Hey, we live on a road like that, with no shoulder and deep ditches on both sides. You do not wanna end up in one of those ditches. Our road is supposedly two lanes, but it’s been more like 1.5 lanes since the county “improved” it a few years ago. (Our neighbor said, “Jeez, that’s how they build roads in Texas,” which apparently wasn’t a compliment.) People wonder why folks out in the sticks tend to be more religious than city dwellers, and I think it’s partly these roads. There’s nothing like seeing one of the local honor students futzing with his cell phone while he’s coming at you doing 55 in his daddy’s F-350 to suddenly put questions of eternity at the top of your personal agenda.
That “bar-aahd” (“borrowed”) explanation of “bar ditch” that you find unimpressive is, I see from the internet, very widespread. I’ve also heard that a “bar ditch” is so-called because, if you drive your car into one, you might as well start walking to the nearest bar and have a few beers while you wait for the tow truck. A more serious explanation for the term, found in Texas and reported by the Dictionary of American Regional English, says that the name “bar ditch” comes from the fact that it “bars” cattle and sheep from wandering onto the road. If there’s any truth to that being the intention behind the ditches, somebody needs to tell the cows that wander the roads around here.

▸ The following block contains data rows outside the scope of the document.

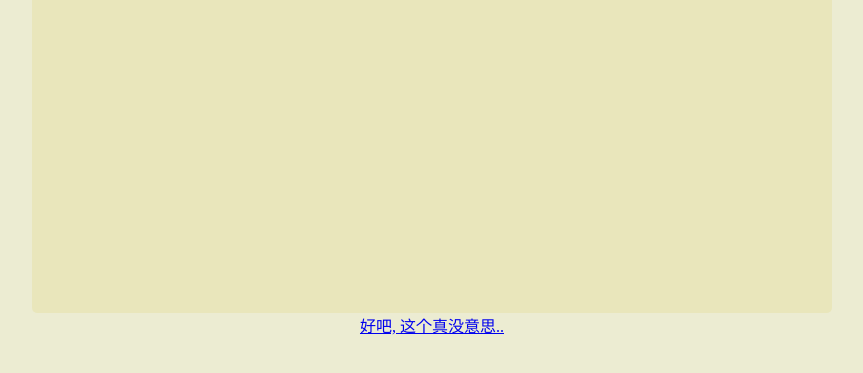
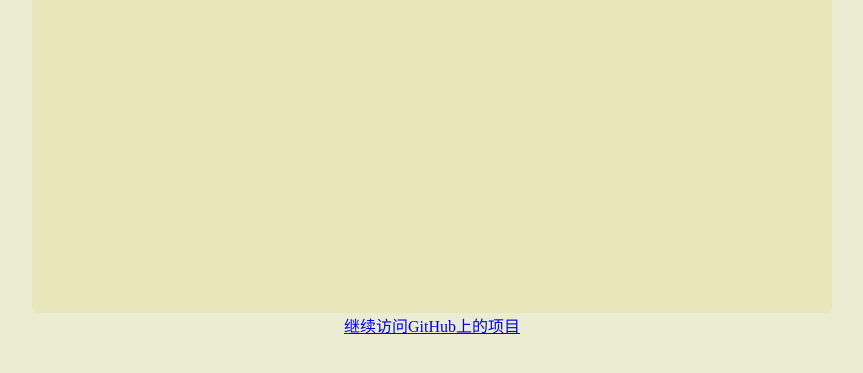
Before and after one commit to jazzqi/jazzqi.github.com, a plain HTML site: page index.html in a window 1280 px wide. Shown: the part 295-668 px from the top of the page, without its empty margins (208-1071 px from the left). Drawn offline with Linux system fonts and the light colour scheme.

Commit message:
adjust some links

```diff
--- a/index.html
+++ b/index.html
@@ -413,6 +413,6 @@
 			</div>
 		</div>
 	</div>
-	<center><a href="http://github.com/jazzqi">好吧, 这个真没意思..</a></center>
+	<center><a href="http://github.com/jazzqi">继续访问GitHub上的项目</a></center>
 </body>
 </html>
```
Also changed, not shown: 1 other file.
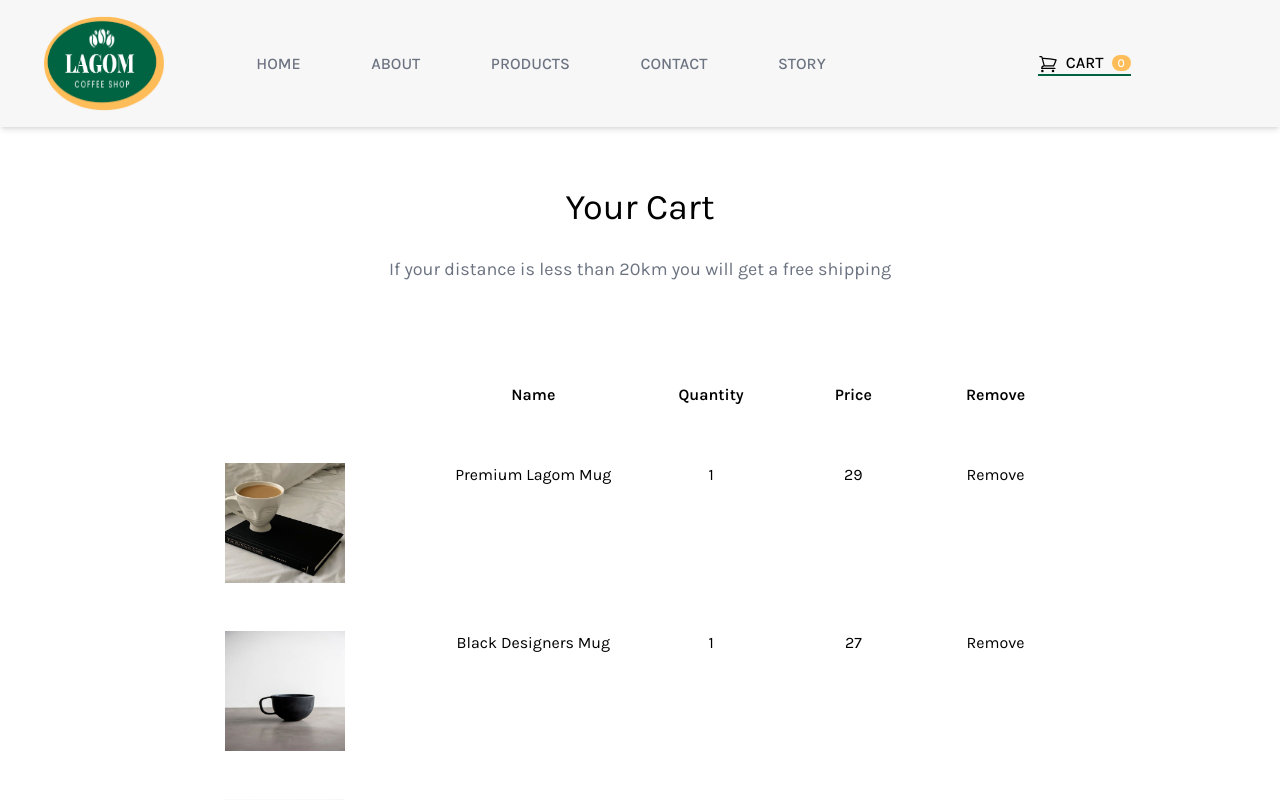
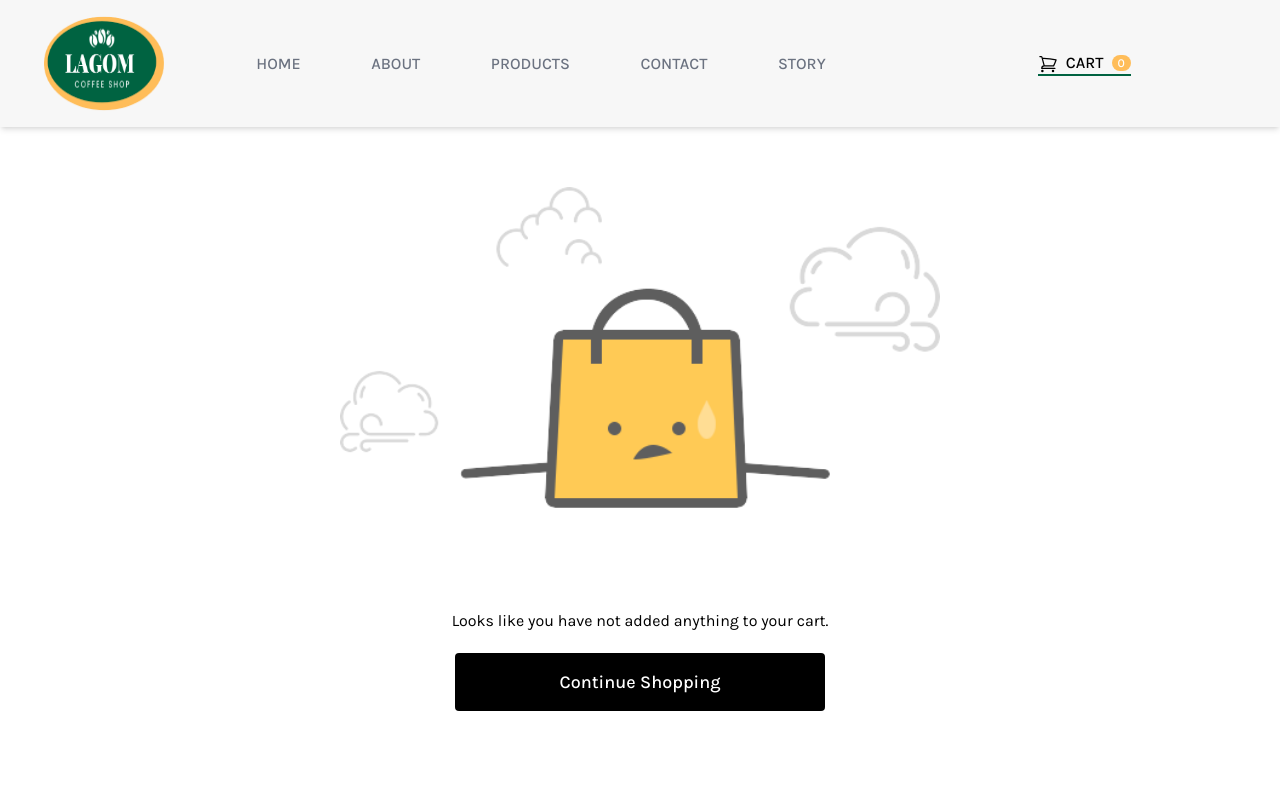
Before and after one commit to HuyZen/coffee_shop1_project, a React (Create React App) app: page /cart in a window 1280 px wide. Shown: the top 800 px of the page. Built offline with nearby package versions, Linux system fonts and the light colour scheme.

Commit message:
change cart

```diff
--- a/src/container/Cart.jsx
+++ b/src/container/Cart.jsx
@@ -7,7 +7,7 @@ const Cart = () => {
 
     return (
         <div>
-            <CartList />
+            <EmptyCart />
             {/* {
                 cart.length === 0 && <EmptyCart />
             }
```
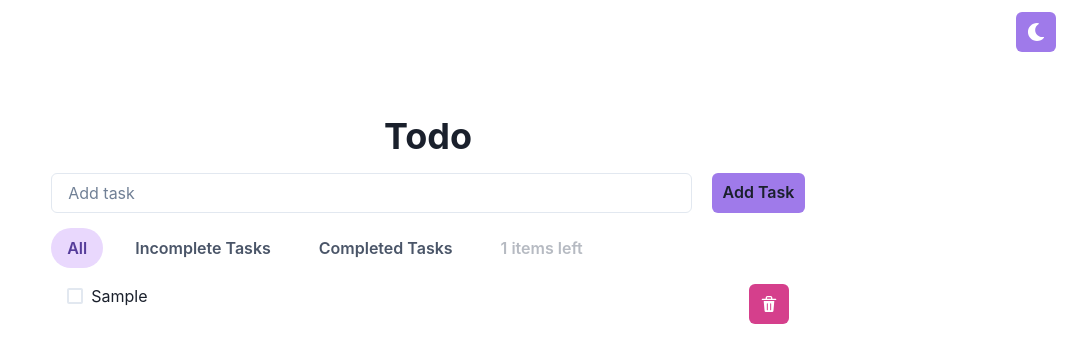
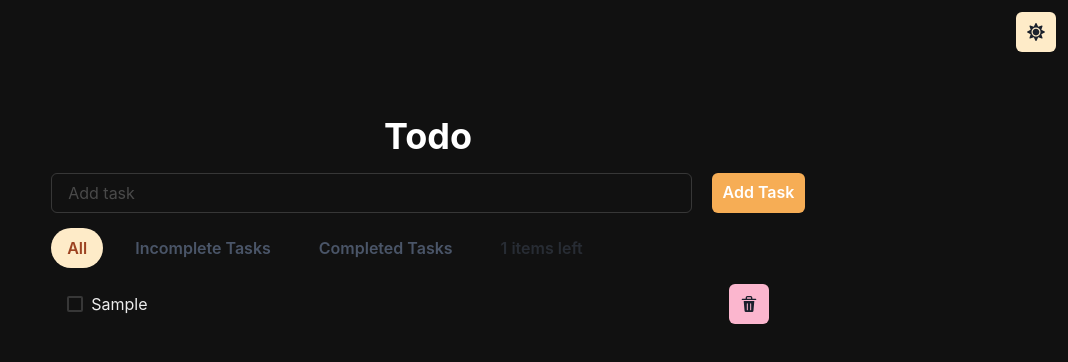
Before and after one commit to TerrniT/react-chakra-todo, a React (Create React App) app: page / in a window 1280 px wide. Both pictures are taken after typing "Sample" into the empty fields and a click on the button "Add Task". Shown: the top 362 px of the page, without its empty margins (212-1280 px from the left). Built offline with nearby package versions, Linux system fonts and the light colour scheme.

Commit message:
style(fonts/style): add font / change styles globally

```diff
--- a/package.json
+++ b/package.json
@@ -7,6 +7,7 @@
     "@chakra-ui/react": "^2.3.6",
     "@emotion/react": "^11.0.0",
     "@emotion/styled": "^11.0.0",
+    "@fontsource/montserrat": "^4.5.13",
     "@testing-library/jest-dom": "^5.16.4",
     "@testing-library/react": "^13.0.1",
     "@testing-library/user-event": "^14.1.0",
--- a/src/components/TaskItem.js
+++ b/src/components/TaskItem.js
@@ -1,12 +1,12 @@
 import { Flex, Text, Checkbox, IconButton } from '@chakra-ui/react';
 import { DeleteIcon } from '@chakra-ui/icons';
 
-const TaskItem = ({ task, index, updateTask, removeTask, color, bg }) => {
+const TaskItem = ({ task, index, updateTask, removeTask, color }) => {
   return (
+    <Flex alignItems="center">
       <Checkbox
         onChange={e => updateTask(index, e.target.checked)}
         colorScheme="green"
-      mb={10}
         w="100%"
         flexDir="row"
         isChecked={task.isChecked}
@@ -21,15 +21,16 @@ const TaskItem = ({ task, index, updateTask, removeTask, color, bg }) => {
               {task.text}
             </Text>
           )}
+        </Flex>
+      </Checkbox>
+
       <IconButton
         onClick={() => removeTask(index)}
         colorScheme="pink"
-          pos="absolute"
-          right={0}
         icon={<DeleteIcon />}
+        mr={5}
       />
     </Flex>
-    </Checkbox>
   );
 };
 
--- a/src/index.js
+++ b/src/index.js
@@ -4,6 +4,7 @@ import * as ReactDOM from 'react-dom/client';
 import App from './App';
 import reportWebVitals from './reportWebVitals';
 import * as serviceWorker from './serviceWorker';
+import '@fontsource/montserrat';
 import theme from './theme';
 
 const container = document.getElementById('root');
--- a/src/theme.js
+++ b/src/theme.js
@@ -1,12 +1,25 @@
 import { extendTheme } from '@chakra-ui/react';
+import { mode } from '@chakra-ui/theme-tools';
 
+const styles = {
+  global: props => ({
+    body: {
+      color: mode('gray.800', 'whiteAlpha.900')(props),
+      bg: mode('gray.100', '#111')(props),
+    },
+  }),
+};
 const config = {
-  initialColorMode: 'light',
+  initialColorMode: 'dark',
   useSystemColorMode: false,
 };
 
-const fonst = {};
+const fonts = {
+  fonts: {
+    body: `"Montserrat", sans-serif`,
+  },
+};
 
-const theme = extendTheme({ config });
+const theme = extendTheme({ config, styles, fonts });
 
 export default theme;
```
Also changed, not shown: 1 other file (tests, documents, lock files or other folders). Lines whose indentation alone changed are shown as unchanged.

The funny thing about the “bar-aahd” theory you’ve heard is that it may very well be true. The Oxford English Dictionary lists the term “borrow-pit” from 1893, which it defines as “In civil engineering, an excavation formed by the removal of material to be used in filling or embanking,” and notes that it “apparently” comes from the verb “to borrow.” It seems entirely possible that “borrow pit” became “barrow pit” or “barrow ditch” (which is almost as common in the US as “bar ditch”) and then “bar ditch.” The fact that the earth removed from such ditches is indeed frequently used to form the foundation of these roads is a powerful argument for this theory.
There is, however, a complicating factor, which is the existence of the very old English word “barrow,” meaning “mound or hill,” which first appeared in Old English and is still found in place names. It is possible that the “bar” in “bar ditch,” as well as the “barrow” in “barrow ditch,” come from this “barrow,” rather than from “borrow.” At this point “barrow” and “borrow” are so entwined in usage of the term that it’s impossible to pin down the exact origin of “bar ditch.”
Incidentally, if that “barrow” sounds familiar, it’s probably because of “wheelbarrow,” but there’s no connection between the terms. The “barrow” of “wheelbarrow” is a different word, dating back to the early 14th century and originally meaning a kind of platform with handles (like a wooden stretcher) used to carry heavy things. A “barrow” required at least two people to carry it until some genius decided to add a wheel to the front and created the “wheelbarrow.” The old, un-wheeled barrow is now known as a “handbarrow.”